As a result of the CNMI Human Trafficking Intervention Coalition’s efforts, the FBI, Immigration and Customs Enforcement, and CNMI Department of Public Safety are currently conducting a joint investigation of human trafficking in Saipan—which, according to the law enforcement agencies, is the first formally recognized joint investigation ever. The CNMI Human Trafficking Intervention Coalition has also introduced “law enforcement only” meetings to promote trust, information sharing, and action on behalf of law enforcement. The CNMI Human Trafficking Intervention Coalition also published posters and pamphlets last year to provide to potential victims in the community, informing them that human trafficking is a crime and that law enforcement can help them. These efforts have also resulted in several successful prosecutions by the U.S. Attorneys’ offices for the Districts of Guam and the NMI, including two such cases in 2007, and the most recent conviction was in the “Blue House” case (U.S. v. Song Ja Cha) in Guam.
Commemoration Ceremony of 10th Anniversary of September 11
First Civil Rights Conference
The U.S. Attorneys' offices for the Districts of Guam and the Northern Mariana Islands will hold a Commemoration Ceremony on the 10th Anniversary of September 11. The families of the fallen soldiers from Micronesia who served during Operation Enduring Freedom will be invited to the ceremony. U.S. Attorney General Eric J. Holder, Jr., will give special remarks and acknowledge those who have served and continue to serve the country. Pictures of the fallen soldiers will be displayed during the Commemoration Ceremony and throughout the two-day conference.
The first Civil Rights Conference will immediately follow after the Commemoration Ceremony. Topics to be covered at the two-day Civil Rights Conference include:
- Overview of Civil Rights Laws
- Hate Crimes
- Color of Law
- Human Trafficking
- Immigration Related Offenses
- Highlights of Civil Rights Cases and Issues
- Investigation and Prosecution of Civil Rights and Immigration Related Cases
- Discovery and Ethical Issues

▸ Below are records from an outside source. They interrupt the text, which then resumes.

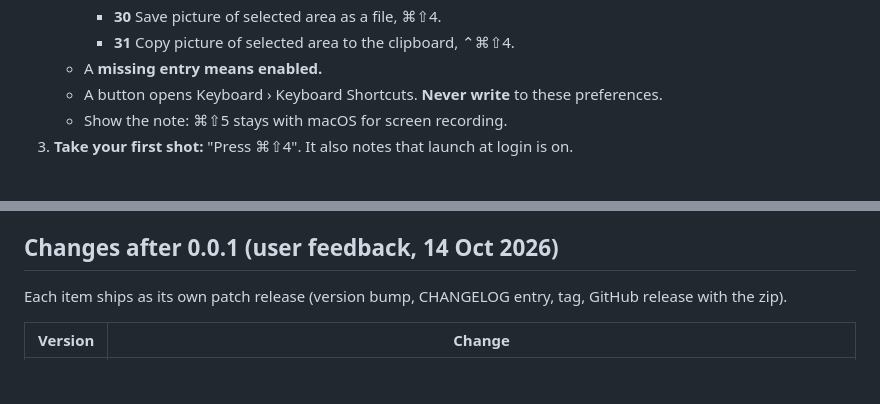
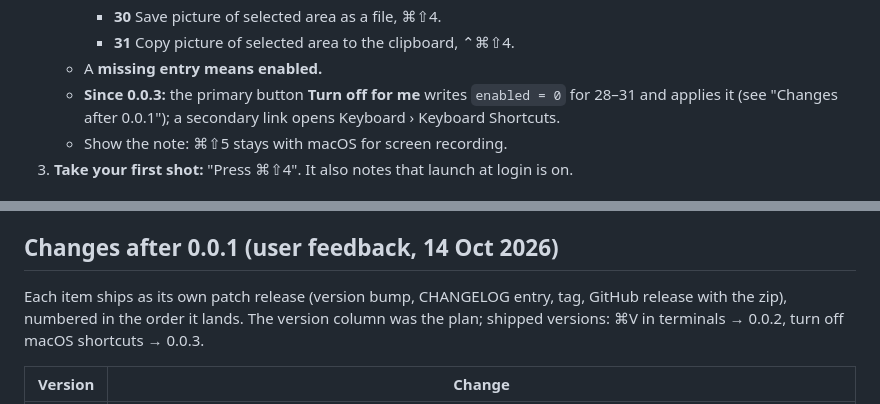
Before and after one commit to Jenish-Shobhit/margin, a Markdown page: spec.md, 2 parts joined by grey strips. Drawn GitHub-style; blank space fills up the shorter version.

```diff
--- a/spec.md
+++ b/spec.md
@@ -210,7 +210,7 @@ One window with three steps. It shows on first launch or whenever permission is
      - **30** Save picture of selected area as a file, ⌘⇧4.
      - **31** Copy picture of selected area to the clipboard, ⌃⌘⇧4.
    - A **missing entry means enabled.**
-   - A button opens Keyboard › Keyboard Shortcuts. **Never write** to these preferences.
+   - **Since 0.0.3:** the primary button **Turn off for me** writes `enabled = 0` for 28–31 and applies it (see "Changes after 0.0.1"); a secondary link opens Keyboard › Keyboard Shortcuts.
    - Show the note: ⌘⇧5 stays with macOS for screen recording.
 3. **Take your first shot:** "Press ⌘⇧4". It also notes that launch at login is on.
 
@@ -313,7 +313,7 @@ Write it at M0 and grow it with each milestone. It must cover at least these:
 
 ## Changes after 0.0.1 (user feedback, 14 Oct 2026)
 
-Each item ships as its own patch release (version bump, CHANGELOG entry, tag, GitHub release with the zip).
+Each item ships as its own patch release (version bump, CHANGELOG entry, tag, GitHub release with the zip), numbered in the order it lands. The version column was the plan; shipped versions: ⌘V in terminals → 0.0.2, turn off macOS shortcuts → 0.0.3.
 
 | Version | Change |
 |---|---|
```
Also changed, not shown: README.md (+1 -1 lines).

Trainers will be from the Civil Rights Division, U.S. Department of Justice, and U.S. Department of Homeland Security. The conference will be held in both Guam and Saipan.